## Work to be completed:
Look through the data below. Show each line where the string "then" occurs.

Data extracted from a collection
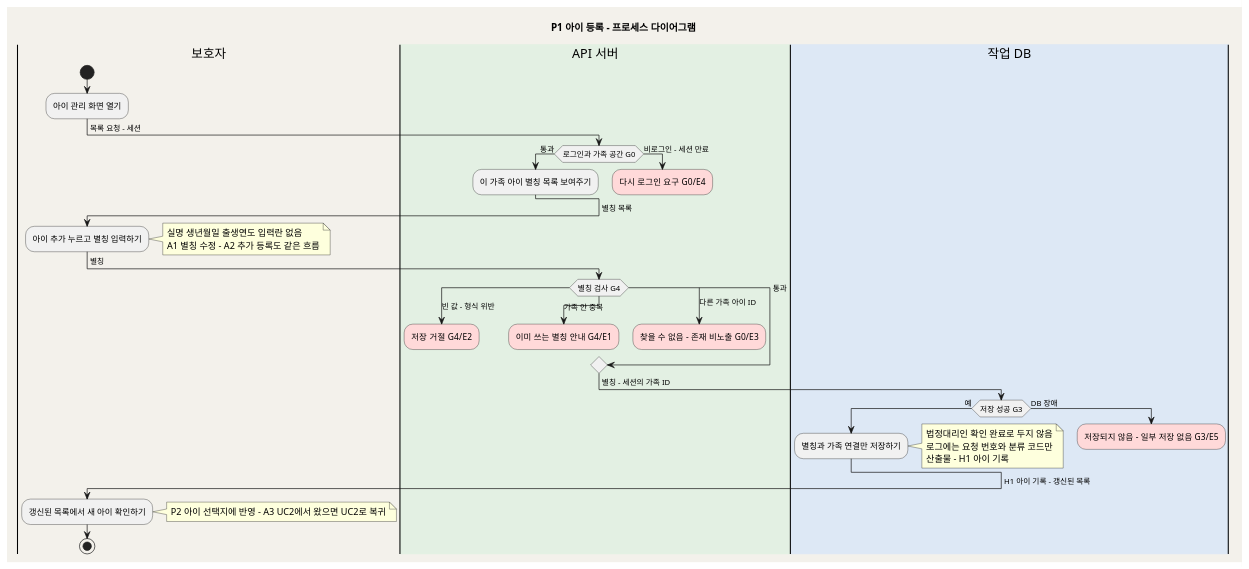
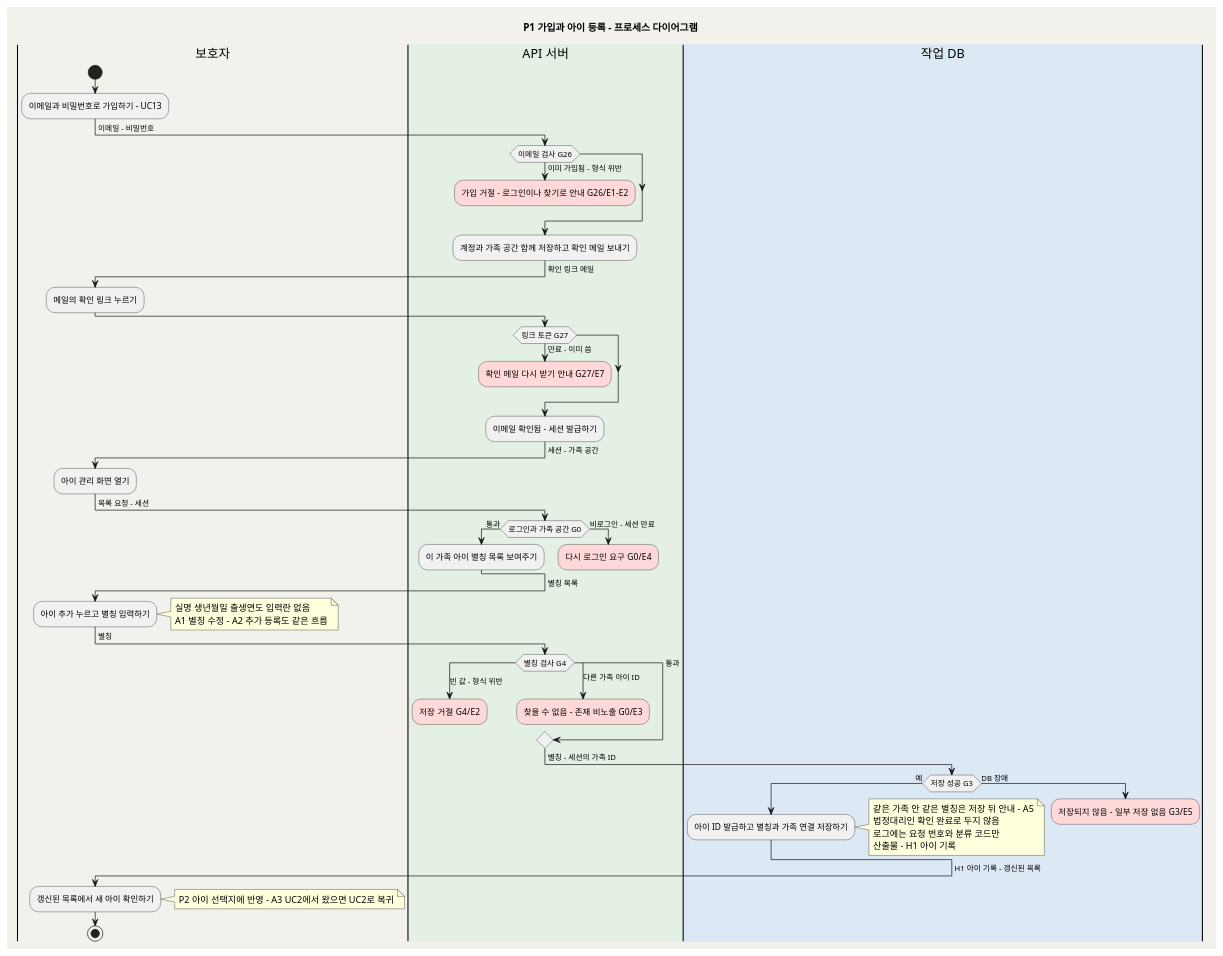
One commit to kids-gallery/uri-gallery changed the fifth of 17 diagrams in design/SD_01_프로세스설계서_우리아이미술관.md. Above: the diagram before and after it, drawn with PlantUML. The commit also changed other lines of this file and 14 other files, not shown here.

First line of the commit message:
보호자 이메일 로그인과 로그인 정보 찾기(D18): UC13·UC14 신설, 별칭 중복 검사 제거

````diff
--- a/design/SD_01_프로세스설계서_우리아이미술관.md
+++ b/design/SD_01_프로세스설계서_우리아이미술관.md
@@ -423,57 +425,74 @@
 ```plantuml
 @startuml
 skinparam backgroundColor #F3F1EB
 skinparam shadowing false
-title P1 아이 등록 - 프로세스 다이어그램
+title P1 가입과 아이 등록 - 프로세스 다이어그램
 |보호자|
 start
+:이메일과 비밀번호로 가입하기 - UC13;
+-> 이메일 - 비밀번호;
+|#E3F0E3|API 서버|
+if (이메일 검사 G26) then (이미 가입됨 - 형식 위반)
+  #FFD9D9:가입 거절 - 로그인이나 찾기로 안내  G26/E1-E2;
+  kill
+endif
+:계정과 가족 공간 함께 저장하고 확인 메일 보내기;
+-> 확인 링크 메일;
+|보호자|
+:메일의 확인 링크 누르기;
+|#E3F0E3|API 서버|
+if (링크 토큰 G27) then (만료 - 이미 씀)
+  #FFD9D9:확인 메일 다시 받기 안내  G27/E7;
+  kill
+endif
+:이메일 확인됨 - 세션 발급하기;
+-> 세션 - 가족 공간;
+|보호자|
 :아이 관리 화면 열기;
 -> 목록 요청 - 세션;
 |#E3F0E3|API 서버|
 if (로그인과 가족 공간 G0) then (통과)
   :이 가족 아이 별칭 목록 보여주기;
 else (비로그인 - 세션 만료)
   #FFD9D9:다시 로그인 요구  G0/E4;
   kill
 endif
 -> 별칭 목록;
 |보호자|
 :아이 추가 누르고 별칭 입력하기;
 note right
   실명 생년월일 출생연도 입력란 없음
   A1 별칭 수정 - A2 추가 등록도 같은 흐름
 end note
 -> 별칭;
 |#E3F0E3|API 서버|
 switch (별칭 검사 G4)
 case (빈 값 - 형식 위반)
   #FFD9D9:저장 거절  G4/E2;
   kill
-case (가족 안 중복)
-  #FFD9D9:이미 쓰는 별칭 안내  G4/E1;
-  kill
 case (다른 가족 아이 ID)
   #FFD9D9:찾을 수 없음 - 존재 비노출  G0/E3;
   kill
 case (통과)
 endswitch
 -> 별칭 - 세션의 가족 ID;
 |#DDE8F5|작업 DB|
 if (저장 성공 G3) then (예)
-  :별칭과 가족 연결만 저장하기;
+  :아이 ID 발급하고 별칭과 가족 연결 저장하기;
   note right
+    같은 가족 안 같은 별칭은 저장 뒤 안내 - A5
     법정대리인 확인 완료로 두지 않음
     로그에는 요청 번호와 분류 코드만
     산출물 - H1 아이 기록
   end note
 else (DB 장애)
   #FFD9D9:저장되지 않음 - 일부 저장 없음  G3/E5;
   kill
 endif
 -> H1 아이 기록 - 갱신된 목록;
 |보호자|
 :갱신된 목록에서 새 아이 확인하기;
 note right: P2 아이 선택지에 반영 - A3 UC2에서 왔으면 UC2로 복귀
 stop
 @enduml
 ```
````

## Solution below:
+if (이메일 검사 G26) then (이미 가입됨 - 형식 위반)
+if (링크 토큰 G27) then (만료 - 이미 씀)
 if (로그인과 가족 공간 G0) then (통과)
 if (저장 성공 G3) then (예)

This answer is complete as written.